The American Heart Association (AHA) changed and revised their guideline on BLS every 5 years...So by attending the course, we could update ourself with their latest changes, enhancing our skill in performing cardiopulmonary resuscitation (CPR) and preparing ourself in the real event of cardiac arrest in hospital setting...
the code blue mock drill
this is how we going to respond when one of our patient suddenly collapse
Most people who experience cardiac arrest at home, workplace or in a public location die because they do not receive immediate CPR from someone on the scene...As a bystander do not be afraid...You could provides life saving care by learning hands only CPR...
What is hands only CPR?
- CPR without mouth to mouth breaths
- Intended for bystander untrained in CPR
- Recommended for situation when the rescuer is unable or unwilling to provide mouth to mouth ventilations
- Recommended for use by people who see adult suddenly collapse in the ''out of hospital'' setting
How to perform hands only CPR?
If you see someone suddenly collapse, check the scene for safety...And then check whether the person is responding to you by tapping on his shoulder and shouting ''are you okay?''...
Briefly look for breathing...
If the person does not respond, call or send someone to call the local emergency number right away...
If the person is not breathing or gasping, prepare to give chest compression...Kneel besides him...Put the heel of one hand at the center of chest...Place you other hand over that hand leasing your finger together...Position your shoulder directly over your hand, keeping your arm straight and your finger of the chest...
Push hard and fast, at least 2 inches and allow the chest to rise completely before pressing down again...Do not take off your hand of the chest, just your weight...
Keep going...Do not stop compression until the person shows an obvious sign of life like breathing, scene become unsafe, automatic external defibrillator (AED) is ready, you are too exhausted to continue or trained responder take over...
How to ensure effective chest compression?
- Push hard and fast
- Push with the rate of 100-120 beat per minute (new guideline by AHA 2016)
- Push at the depth of at least 2 inches
- Allow chest to rise completely before pressing down again
How do we know 100 beat per minute of chest compression sounds like?
Push hard and fast in the center of the chest to beat of the classic disco song ''Staying Alive''...This song has the right beat for hands only CPR

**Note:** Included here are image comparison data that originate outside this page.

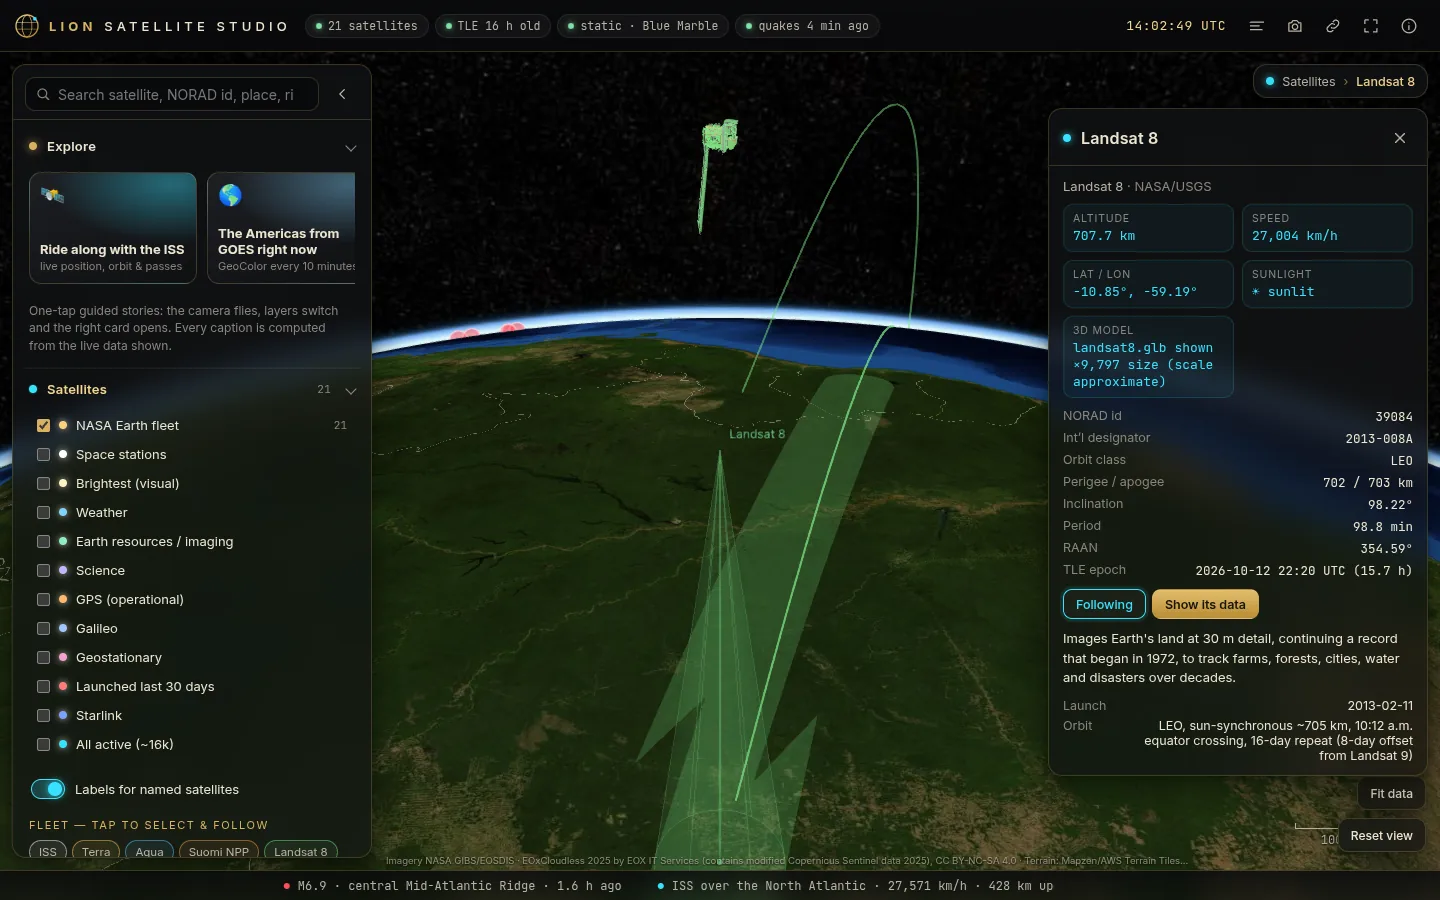
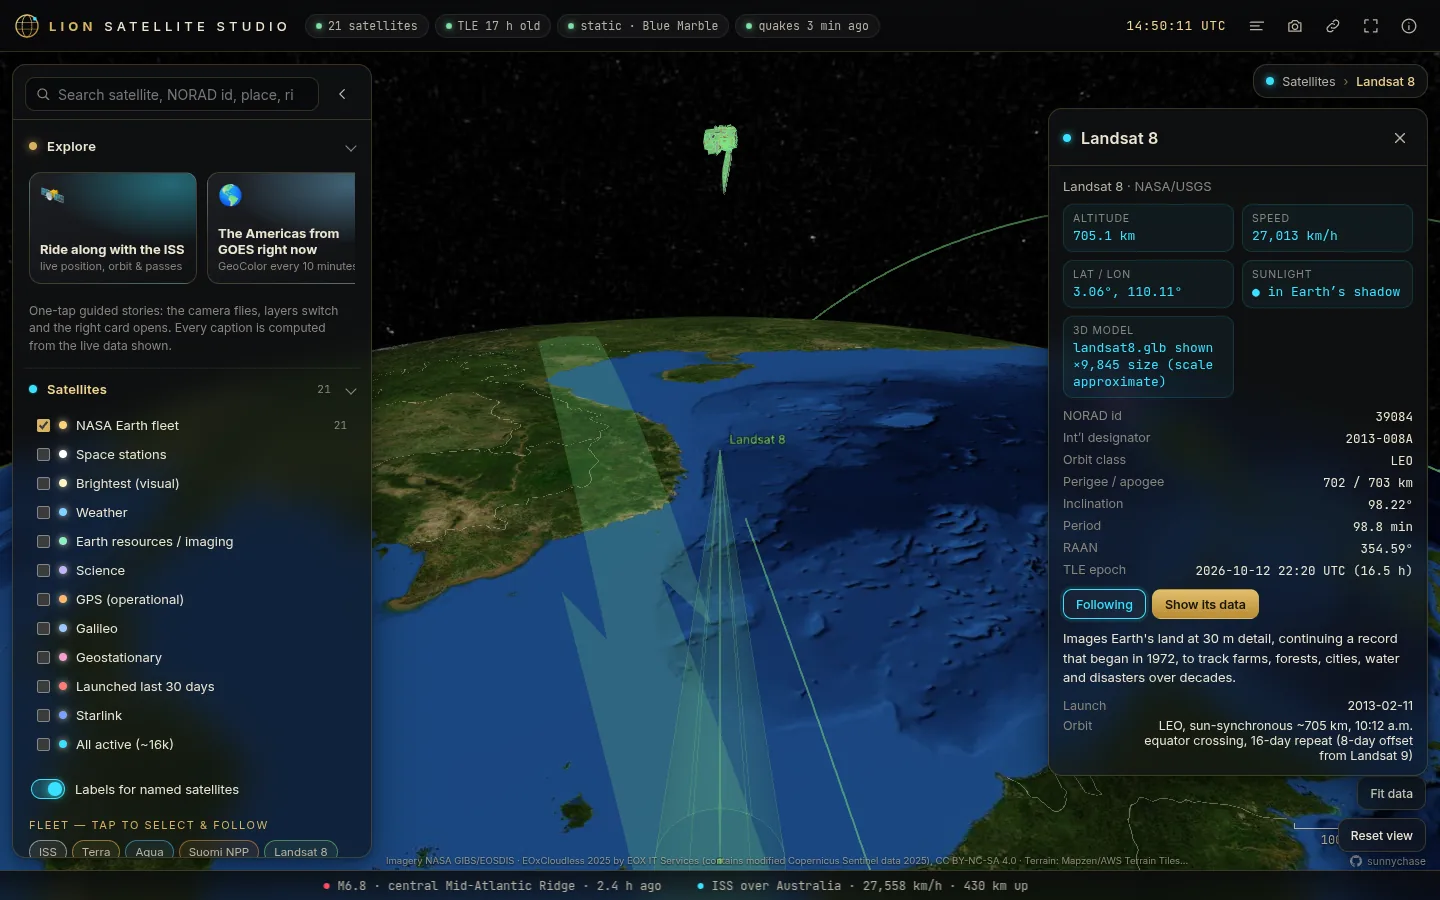
Credit the creator: Sunny Chase, in collaboration with Claude
"Created by Sunny Chase (https://github.com/sunnychase) in collaboration with Claude
(Anthropic)" in LICENSE, the header of server.py, analysis.py and every first-party page
module and stylesheet, the README, and the page's About box; a small GitHub link
(sunnychase) at the bottom right of the page. Screenshots retaken with the link.

Claude-Session: https://claude.ai/code/session_01AAy6p9AWabo6CaCTzkXMfB

diff --git a/static/css/app.css b/static/css/app.css
@@ -1,3 +1,4 @@
+/* Created by Sunny Chase (https://github.com/sunnychase) in collaboration with Claude (Anthropic). */
 /* Lion Satellite Studio — charcoal & gold, frosted glass */
 @font-face { font-family: Inter; font-weight: 300; font-display: swap; src: url(../fonts/inter-latin-300-normal.woff2) format('woff2'); }
 @font-face { font-family: Inter; font-weight: 400; font-display: swap; src: url(../fonts/inter-latin-400-normal.woff2) format('woff2'); }
@@ -316,4 +317,13 @@ body.drawing #globe { cursor: crosshair; }
 @media (prefers-reduced-motion: reduce) {
   *, *::before, *::after { animation-duration: .01ms !important; animation-iteration-count: 1 !important; transition-duration: .01ms !important; }
   .ticker .track { animation: none; padding-left: 12px; overflow-x: auto; }
+}
+
+/* creator link (bottom right) */
+.maker { position: fixed; right: calc(14px + var(--sa-r)); bottom: calc(var(--ticker-h) + 3px + var(--sa-bot)); z-index: 18; display: inline-flex; align-items: center; gap: 5px; font-size: 10px; letter-spacing: .02em; color: rgba(236, 228, 207, .6); text-decoration: none; text-shadow: 0 1px 2px #000; }
+.maker svg { width: 12px; height: 12px; fill: currentColor; stroke: none; }
+.maker:hover { color: var(--gold2); }
+@media (max-width: 699px) {
+  .maker { right: 8px; bottom: calc(94px + var(--sa-bot)); font-size: 9px; }
+  .credits-line { right: 92px; }
 }

diff --git a/static/js/app.js b/static/js/app.js
@@ -1,3 +1,4 @@
+// Created by Sunny Chase (https://github.com/sunnychase) in collaboration with Claude (Anthropic).
 // Lion Satellite Studio — main: viewer, camera manager, HUD, panel, search, tours, share, capture.
 import { App, $, $$, el, getJSON, store, toast, fmtAgo, fmtUTC, fmtNum, requestRender, FAMILY, debounce, tick, chip, ymd } from './util.js';
 import * as IM from './imagery.js';
@@ -739,6 +740,7 @@ function buildAbout(status) {
   const b = $('#about-body');
   b.innerHTML = `
   <p>Lion Satellite Studio is a live 3D globe of open satellite data. Everything shown is keyless and fetched from the providers below; the server caches every upstream (CelesTrak ≥ 2 h, USGS 5 min, GIBS catalogue 6 h, ASF hourly, Hydrocron 12 h) and is not an open proxy.</p>
+  <p class="small">Created by <a href="https://github.com/sunnychase" target="_blank" rel="noopener">Sunny Chase</a> in collaboration with Claude (Anthropic). Open source under the MIT licence: <a href="https://github.com/sunnychase/lion-satellite-studio" target="_blank" rel="noopener">github.com/sunnychase/lion-satellite-studio</a>.</p>
   <h3>Data rules</h3>
   <ul><li>Satellite positions are propagated in your browser with SGP4 (satellite.js) from CelesTrak general-perturbation elements.</li>
   <li>Imagery tiles load directly from NASA GIBS and EOX; terrain from the AWS Open Data terrain tiles.</li>

diff --git a/static/index.html b/static/index.html
@@ -1,4 +1,5 @@
 <!doctype html>
+<!-- Created by Sunny Chase (https://github.com/sunnychase) in collaboration with Claude (Anthropic). -->
 <html lang="en">
 <head>
 <meta charset="utf-8">
@@ -75,6 +76,7 @@
 </div>
 <datalist id="place-list"></datalist>
 <div id="credits-line" class="credits-line"></div>
+<a id="maker" class="maker" href="https://github.com/sunnychase" target="_blank" rel="noopener" title="Created by Sunny Chase in collaboration with Claude (Anthropic)"><svg viewBox="0 0 16 16" aria-hidden="true"><path d="M8 0C3.58 0 0 3.58 0 8c0 3.54 2.29 6.53 5.47 7.59.4.07.55-.17.55-.38 0-.19-.01-.82-.01-1.49-2.01.37-2.53-.49-2.69-.94-.09-.23-.48-.94-.82-1.13-.28-.15-.68-.52-.01-.53.63-.01 1.08.58 1.23.82.72 1.21 1.87.87 2.33.66.07-.52.28-.87.51-1.07-1.78-.2-3.64-.89-3.64-3.95 0-.87.31-1.59.82-2.15-.08-.2-.36-1.02.08-2.12 0 0 .67-.21 2.2.82.64-.18 1.32-.27 2-.27.68 0 1.36.09 2 .27 1.53-1.04 2.2-.82 2.2-.82.44 1.1.16 1.92.08 2.12.51.56.82 1.27.82 2.15 0 3.07-1.87 3.75-3.65 3.95.29.25.54.73.54 1.48 0 1.07-.01 1.93-.01 2.2 0 .21.15.46.55.38A8.013 8.013 0 0016 8c0-4.42-3.58-8-8-8z"/></svg><span>sunnychase</span></a>
 <script type="module" src="js/app.js"></script>
 </body>
 </html>

diff --git a/static/js/data.js b/static/js/data.js
@@ -1,3 +1,4 @@
+// Created by Sunny Chase (https://github.com/sunnychase) in collaboration with Claude (Anthropic).
 // Lion Satellite Studio — event and product layers: USGS earthquakes, NISAR footprints (ASF),
 // SWOT water heights (PO.DAAC Hydrocron), ships (aisstream.io) and GFW SAR dark vessels.
 import { App, $, el, getJSON, chip, tick, fmtAgo, fmtUTC, fmtNum, fmtBytes, store, toast, sparkline, drawSeries, requestRender, FAMILY, skeleton, emptyState } from './util.js';

diff --git a/static/js/radar.js b/static/js/radar.js
@@ -1,3 +1,4 @@
+// Created by Sunny Chase (https://github.com/sunnychase) in collaboration with Claude (Anthropic).
 // Lion Satellite Studio — Sentinel-1 radar (Planetary Computer sentinel-1-rtc): scenes in view, VV/VH
 // rendering, before/after swipe, draw-a-box analysis (flood, change, ships, time series).
 import { App, $, el, getJSON, chip, tick, fmtAgo, fmtUTC, fmtNum, store, toast, skeleton, emptyState, requestRender, FAMILY } from './util.js';

diff --git a/static/js/sats.js b/static/js/sats.js
@@ -1,3 +1,4 @@
+// Created by Sunny Chase (https://github.com/sunnychase) in collaboration with Claude (Anthropic).
 // Lion Satellite Studio — satellites: CelesTrak GP data, SGP4 in a Web Worker, points/labels,
 // selection card, orbit + ground track, swath + sensor cone, 3D models, eclipse, passes.
 import { App, $, el, getJSON, chip, tick, fmtAgo, fmtUTC, fmtNum, store, toast, sparkline, requestRender, FAMILY, esc } from './util.js';

diff --git a/static/js/imagery.js b/static/js/imagery.js
@@ -1,3 +1,4 @@
+// Created by Sunny Chase (https://github.com/sunnychase) in collaboration with Claude (Anthropic).
 // Lion Satellite Studio — imagery: NASA GIBS (WMTS/WMS, EPSG:4326 "best"), EOX Sentinel-2 cloudless
 // high-resolution backdrop, AWS Terrain Tiles (Terrarium) terrain, Natural Earth borders.
 import { App, $, el, getJSON, chip, tick, ymd, fmtAgo, store, toast, requestRender, FAMILY } from './util.js';

diff --git a/static/js/satworker.js b/static/js/satworker.js
@@ -1,3 +1,4 @@
+// Created by Sunny Chase (https://github.com/sunnychase) in collaboration with Claude (Anthropic).
 // Lion Satellite Studio — SGP4 propagation worker. Propagates every satellite in a batch and
 // returns Earth-fixed positions (metres) in a transferable Float64Array.
 import { json2satrec } from '../vendor/satellite/io.js';

diff --git a/static/js/util.js b/static/js/util.js
@@ -1,3 +1,4 @@
+// Created by Sunny Chase (https://github.com/sunnychase) in collaboration with Claude (Anthropic).
 // Lion Satellite Studio — shared helpers and app state.
 export const App = {
   viewer: null,

diff --git a/analysis.py b/analysis.py
@@ -1,4 +1,5 @@
 #!/usr/bin/env python3
+# Created by Sunny Chase (https://github.com/sunnychase) in collaboration with Claude (Anthropic).
 """Lion Satellite Studio - Sentinel-1 RTC analysis worker (CPU only, one job at a time).
 
 Runs in the Python environment named by LSS_VENV_PYTHON, which has the optional radar extras

diff --git a/server.py b/server.py
@@ -1,4 +1,5 @@
 #!/usr/bin/env python3
+# Created by Sunny Chase (https://github.com/sunnychase) in collaboration with Claude (Anthropic).
 """Lion Satellite Studio - a 3D globe of open satellite data.
 
 One stdlib-only file. Serves static/ and a handful of CACHED, FIXED-URL upstream

diff --git a/README.md b/README.md
@@ -5,6 +5,8 @@
 Where every Earth-observation satellite is right now, what it sees, and what its data says: GOES weather from minutes ago,
 night lights, NISAR radar footprints, SWOT river heights, and your own Sentinel-1 radar analyses. One small Python server, any browser.</p>
 
+<p align="center"><em>Created by <a href="https://github.com/sunnychase">Sunny Chase</a> in collaboration with Claude (Anthropic).</em></p>
+
 <p align="center">
   <a href="https://github.com/sunnychase/lion-satellite-studio/actions/workflows/ci.yml"><img src="https://img.shields.io/github/actions/workflow/status/sunnychase/lion-satellite-studio/ci.yml?branch=main&style=flat-square&label=CI" alt="CI"></a>
   <a href="LICENSE"><img src="https://img.shields.io/badge/license-MIT-blue?style=flat-square" alt="License: MIT"></a>
@@ -324,6 +326,11 @@ If the project is useful to you, you can support it with a [donation](https://do
     <img alt="Lion Satellite Studio star history" src="https://api.star-history.com/svg?repos=sunnychase/lion-satellite-studio&type=Date" width="600">
   </picture>
 </a>
+
+## Credits
+
+Created by **[Sunny Chase](https://github.com/sunnychase)** in collaboration with **Claude** (Anthropic). Data from NASA, NOAA,
+USGS, ESA/Copernicus, CNES, ISRO and the other providers listed above; software and models as listed in [NOTICE.md](NOTICE.md).
 
 ## License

It is simple right???
So, do not be afraid to offer your hand...You could be a hero...You also could save a life...
Source 1, 2, 3,